Bipartisanship: Post-election talk of bipartisanship often comes after hard-fought November elections. Propelling the talk is serious fatigue from recalls, the most contentious two-year legislative session in memory and what many perceive as a general desire by leaders to get back to “normal.” Some insiders also see signs of more civility at the Capitol as Gov. Scott Walker looks to set the stage for a 2014 re-election run and veteran Rep. Robin Vos, who has forged working relationships with Dems, looks to chart a different kind of speakership than Jeff Fitzgerald. But cynics say Republicans may talk nice but will continue to ram through agenda items like a pro-mining bill.
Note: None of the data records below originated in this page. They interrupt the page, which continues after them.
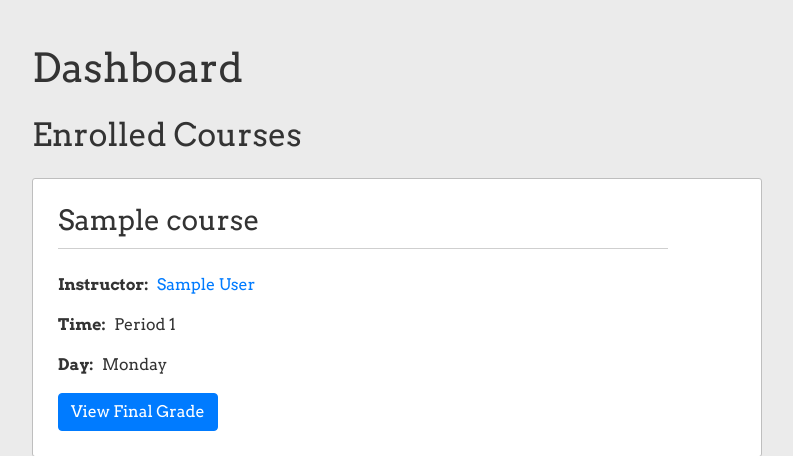
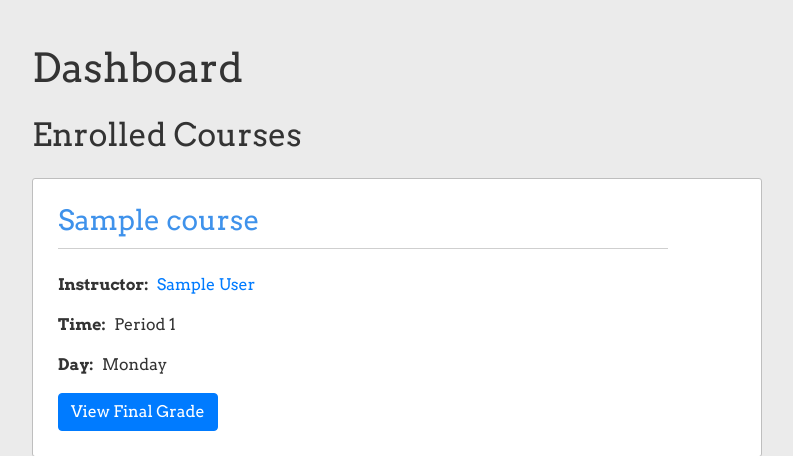
Before and after one commit to JacobCuke/SchoolManagement, a Django app: a page that uses school/templates/school/base.html in a window 1280 px wide, with the pointer over the restyled element. Shown: the part 56-512 px from the top of the page, without its empty margins (53-846 px from the left). Run offline with Django 3.2, Linux system fonts and the light colour scheme; a user stored in the database is signed in; tables that the repository leaves empty hold one stand-in row (values such as "Sample post"); parts of the project's set-up code (start-up, migrations or seed data) failed here and were passed over; some libraries are stand-ins or nearby versions.

Commit message:
Make content title links more obvious

```diff
--- a/school/static/school/main.css
+++ b/school/static/school/main.css
@@ -45,8 +45,12 @@ body {
   color: #333333;
 }
 
+.content-section:hover .content-title .title-link {
+  color: #3f92eb;
+}
+
 .title-link:hover {
-  color: #007bff;
+  color: #007bff !important;
 }
 
 .profile-title {
```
Tommy Thompson: The Thompson brand takes a major hit with the loss to Baldwin. The 70-year-old Thompson, the state's longest-serving governor and national health secretary, had flirted previously with a return to public life after leaving HHS and even tried an ill-fated bid for the presidency in 2007. But after watching Ron Johnson come out of nowhere to beat Russ Feingold two years ago and Scott Walker take the guv’s office, he decided now was the time for a comeback. Shortly before winning the primary in August, Thompson declared that if he made it through that race, he’d be a shoe-in for the general. And that, some say, was his downfall, never realizing just how much the environment had changed since his last bid in 1998 and misunderstanding the dynamics of modern-day politics. Thompson backers are stunned that he lost to a Madison liberal who was little known outside her district at the beginning of the campaign. But insiders on both sides say Thompson was just another Republican on this Election Day and that Baldwin ran the superior campaign.
Roger Rivard: The freshman GOP rep from northwestern Wisconsin loses by fewer than 600 votes after publicity for his “some girls rape easy” comment. Had he kept his mouth shut, Republicans say, he probably would have won. He's among five legislative incumbents to lose on Election Day -- three Republicans and two Dems, including Sen. Jessica King of Oshkosh if her loss holds up.
Assembly Dems: In a presidential election year when their candidate wins by 7 percentage points, they make no overall gain against a Republican majority. Insiders chalk it up to a number of factors, including a map Republicans drew to give them an inherent edge in Assembly races for the next decade. Others point to a disparity in help from outside groups as a significant factor in coming back at just 39 seats in the 99-member chamber. But critics charge Assembly Dems weren’t aggressive enough in trying to raise money on their own or recruit top-notch candidates who could benefit from the natural bump their party gets in turnout during presidential years.